Mapping models (Little reflection exercise in C#)

Posted on Sep 21, 2015 | Categories: coding


Once upon a time in a little office there was a developer writing code to map two different models to each other. This developer was me, and I didn’t want to have to write mapping code until I retire or until I die. This actually is the the reason which motivated me to write this code to map models to each other.

I will definitely get the question, why don’t you use Automapper? When writing the software I couldn’t find a way to make Automapper work on the fly. With this I mean the possibility of mapping two models to each other without first defining the mapping in some configuration class. I’m lazy, I love dynamic stuff, and I wanted something simple to use wherever I wanted it to use.

Back when I wrote this awful piece of code (already over ~~half~~ a year ago at the time of writing) it took me two days due to some ‘complex’ reflection operations and some edge cases which had to be handled.  Lets walk through the code which I wrote back then and some of the basic requirements:

  • Models must be mapped to each other based on their property names

  • `IEnumerable<T>` types must be mapped to a comparable type

  • Complex types also must be mapped to a comparable type (mostly `ICollection<T>`)

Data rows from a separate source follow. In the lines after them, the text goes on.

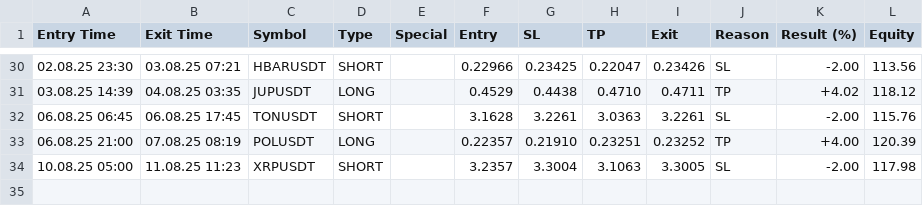
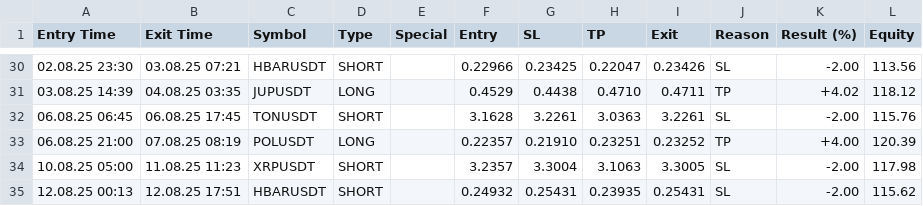
Before and after one commit to vFODD/FODDSIGNAL, a CSV file: foddsignal.csv, drawn as a sheet; only a part is shown, gaps mark what is left out.

```diff
--- a/foddsignal.csv
+++ b/foddsignal.csv
@@ -34 +34,2 @@ Entry Time,Exit Time,Symbol,Type,Special,Entry,SL,TP,Exit,Reason,Result (%),Equi
 10.08.25 05:00,11.08.25 11:23,XRPUSDT,SHORT,,3.2357,3.3004,3.1063,3.3005,SL,-2.00,117.98
+12.08.25 00:13,12.08.25 17:51,HBARUSDT,SHORT,,0.24932,0.25431,0.23935,0.25431,SL,-2.00,115.62
```
Also changed, not shown: foddv2.csv.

With the basic rules above in mind I started writing a little bit code back in the days. While working on this code I found discovered some additional gotchas which may or may not be obvious at your first look at the requirements above.

  • Because we also want to map child properties (regardless of their type, whether it’s a `string` or `ICollection<T>`) we have to incorporate this into the design of the software. (Don’t worry, I put most of the stuff in a single file anyway.)

  • We’d love to call our mapper method wherever we want. This may be a good place to actually use an extension method.

In the code which comes with this post you can see we are just copying the properties from one object to another. There are a few edge cases handled (with dirty old try catch statements) for handling reference types and collections.

Because the code is pretty well documented (I guess) and I got the whole explanation about the goal of this code above here I think it’s pretty straightforward to use it now, or at least, to use it as reference for your own project.

Also, sorry folks, no tests. This code worked for me as is, and I thought it’d be nice to share this old gem with you. (See the raw snippet here, see snippet with proper highlighting here)

public static class Mapper<T> where T : class
{
    public static T Map(object obj)
    {
        dynamic instance = Activator.CreateInstance<T>();

        Map(ref instance, obj);

        return (T)instance;
    }

    private static void Map(ref dynamic instance, object obj)
    {
        var destination = instance.GetType();
        var source = obj.GetType();

        foreach (PropertyInfo property in destination.GetProperties())
        {
            PropertyInfo sourceProp = source.GetProperty(property.Name);
            if (sourceProp != null)
            {
                // The moment the object cannot be converted, which most of the times means a different data time is used in one of the objects, try to convert child items.

                try
                {
                    property.SetValue(instance, source.GetProperty(property.Name).GetValue(obj));
                }
                catch
                {
                    try
                    {
                        var sp = sourceProp.GetValue(obj);
                        Type t = Type.GetType(property.PropertyType.AssemblyQualifiedName);

                        // If the source is a list, do some alternative conversion
                        var sourceList = sp as IEnumerable;
                        if (sourceList != null)
                        {
                            // If the source has the type of an ICollection we can almost be sure the destination also has the type of an ICollection.
                            var destinationList =
                                Activator.CreateInstance(
                                    typeof(Collection<>).MakeGenericType(
                                        t.GenericTypeArguments[0]));

                            foreach (var sourceItem in sourceList)
                            {
                                destinationList.GetType().GetMethod("Add").Invoke(destinationList, new[]
                                {
                                    typeof (Mapper<>).MakeGenericType(t.GenericTypeArguments[0])
                                        .GetMethod("Map")
                                        .Invoke(null, new[] {sourceItem})
                                });
                            }

                            property.SetValue(instance, destinationList);
                        }
                        else
                        {
                            // sp isn't an ICollection
                            object notherinstance = Activator.CreateInstance(t);

                            Map(ref notherinstance, sp);

                            property.SetValue(instance, notherinstance); // Do some conversion here
                        }
                    }
                    catch
                    {
                        // When some error is catched it maybe means the property value in the source object is null.

                        // Well, there's so much which could've gone wrong when you're at this point...
                    }
                }
            }
        }
    }
}